AIM OF THE TASK: Check each line of the data below for the word "intensive", then extract the ones that have it.

MATERIAL FOR THIS EXERCISE:

*** Begin section ***

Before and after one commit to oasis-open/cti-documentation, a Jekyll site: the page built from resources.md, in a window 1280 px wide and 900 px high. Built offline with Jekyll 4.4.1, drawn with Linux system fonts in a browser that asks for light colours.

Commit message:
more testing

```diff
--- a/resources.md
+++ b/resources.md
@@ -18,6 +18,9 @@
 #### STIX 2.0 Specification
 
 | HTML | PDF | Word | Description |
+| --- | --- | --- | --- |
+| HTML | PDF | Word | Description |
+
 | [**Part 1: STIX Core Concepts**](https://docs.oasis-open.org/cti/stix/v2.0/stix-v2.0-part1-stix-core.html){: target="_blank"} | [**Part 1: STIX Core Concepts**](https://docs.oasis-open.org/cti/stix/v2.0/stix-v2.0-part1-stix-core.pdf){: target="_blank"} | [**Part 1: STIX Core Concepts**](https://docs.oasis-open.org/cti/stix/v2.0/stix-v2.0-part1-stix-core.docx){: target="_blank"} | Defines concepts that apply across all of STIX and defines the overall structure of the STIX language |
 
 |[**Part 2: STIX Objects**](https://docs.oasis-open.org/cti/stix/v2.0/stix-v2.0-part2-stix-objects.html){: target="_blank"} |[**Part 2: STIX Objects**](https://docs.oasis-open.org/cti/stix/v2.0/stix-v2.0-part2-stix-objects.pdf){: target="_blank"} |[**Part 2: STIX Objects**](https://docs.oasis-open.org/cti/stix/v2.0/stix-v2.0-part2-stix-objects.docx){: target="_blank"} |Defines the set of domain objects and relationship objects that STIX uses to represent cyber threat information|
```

*** End section ***
*** Begin section ***

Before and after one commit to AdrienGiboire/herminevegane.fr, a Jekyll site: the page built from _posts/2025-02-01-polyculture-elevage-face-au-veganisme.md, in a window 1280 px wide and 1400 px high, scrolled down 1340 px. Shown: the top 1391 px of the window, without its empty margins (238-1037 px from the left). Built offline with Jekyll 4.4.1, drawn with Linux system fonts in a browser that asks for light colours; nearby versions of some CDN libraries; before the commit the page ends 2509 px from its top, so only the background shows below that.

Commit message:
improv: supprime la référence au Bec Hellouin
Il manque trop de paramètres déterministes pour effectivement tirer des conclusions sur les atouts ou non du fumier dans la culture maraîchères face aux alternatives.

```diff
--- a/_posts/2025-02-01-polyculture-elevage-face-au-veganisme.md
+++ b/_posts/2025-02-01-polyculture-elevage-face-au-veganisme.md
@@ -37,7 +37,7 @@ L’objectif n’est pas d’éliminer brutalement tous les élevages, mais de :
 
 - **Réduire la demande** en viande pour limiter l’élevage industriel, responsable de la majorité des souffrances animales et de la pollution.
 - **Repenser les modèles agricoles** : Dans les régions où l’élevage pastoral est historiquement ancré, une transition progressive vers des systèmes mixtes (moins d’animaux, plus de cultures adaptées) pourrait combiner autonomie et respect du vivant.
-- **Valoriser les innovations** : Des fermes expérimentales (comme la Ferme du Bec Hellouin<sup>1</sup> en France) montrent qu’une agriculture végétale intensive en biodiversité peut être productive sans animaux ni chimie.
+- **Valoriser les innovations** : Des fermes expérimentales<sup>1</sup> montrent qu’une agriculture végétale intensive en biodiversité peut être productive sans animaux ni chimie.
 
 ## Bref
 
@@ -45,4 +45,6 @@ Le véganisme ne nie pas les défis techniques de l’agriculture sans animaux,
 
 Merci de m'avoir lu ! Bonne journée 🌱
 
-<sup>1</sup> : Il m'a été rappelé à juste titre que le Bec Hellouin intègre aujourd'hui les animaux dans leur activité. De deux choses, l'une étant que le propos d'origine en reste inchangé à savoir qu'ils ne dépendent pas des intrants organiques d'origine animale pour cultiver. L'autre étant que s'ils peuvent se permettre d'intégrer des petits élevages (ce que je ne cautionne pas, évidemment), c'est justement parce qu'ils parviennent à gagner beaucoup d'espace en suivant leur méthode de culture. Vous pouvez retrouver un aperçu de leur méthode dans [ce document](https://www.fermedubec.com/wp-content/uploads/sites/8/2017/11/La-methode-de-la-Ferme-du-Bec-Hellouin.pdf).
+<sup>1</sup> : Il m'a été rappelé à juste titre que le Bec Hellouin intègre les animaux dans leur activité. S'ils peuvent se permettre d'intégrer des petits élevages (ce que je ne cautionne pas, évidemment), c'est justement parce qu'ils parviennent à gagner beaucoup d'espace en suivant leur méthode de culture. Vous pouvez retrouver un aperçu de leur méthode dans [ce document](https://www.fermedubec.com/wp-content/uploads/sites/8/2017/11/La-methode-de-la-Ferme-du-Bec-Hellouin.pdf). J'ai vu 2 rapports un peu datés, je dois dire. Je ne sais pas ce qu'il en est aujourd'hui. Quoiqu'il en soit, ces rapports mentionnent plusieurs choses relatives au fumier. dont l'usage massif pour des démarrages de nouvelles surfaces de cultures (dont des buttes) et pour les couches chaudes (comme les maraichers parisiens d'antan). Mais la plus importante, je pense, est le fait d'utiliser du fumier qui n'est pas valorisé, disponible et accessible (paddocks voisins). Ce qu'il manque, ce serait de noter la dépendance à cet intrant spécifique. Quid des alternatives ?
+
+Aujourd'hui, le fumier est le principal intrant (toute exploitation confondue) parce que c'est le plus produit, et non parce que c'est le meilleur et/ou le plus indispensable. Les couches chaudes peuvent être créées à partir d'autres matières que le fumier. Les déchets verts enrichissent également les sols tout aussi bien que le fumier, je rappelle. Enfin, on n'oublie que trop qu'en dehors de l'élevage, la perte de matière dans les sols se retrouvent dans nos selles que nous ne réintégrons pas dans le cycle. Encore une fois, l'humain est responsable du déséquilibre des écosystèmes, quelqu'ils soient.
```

*** End section ***

ANSWER FOR THE TASK:
-- **Valoriser les innovations** : Des fermes expérimentales (comme la Ferme du Bec Hellouin<sup>1</sup> en France) montrent qu’une agriculture végétale intensive en biodiversité peut être productive sans animaux ni chimie.
+- **Valoriser les innovations** : Des fermes expérimentales<sup>1</sup> montrent qu’une agriculture végétale intensive en biodiversité peut être productive sans animaux ni chimie.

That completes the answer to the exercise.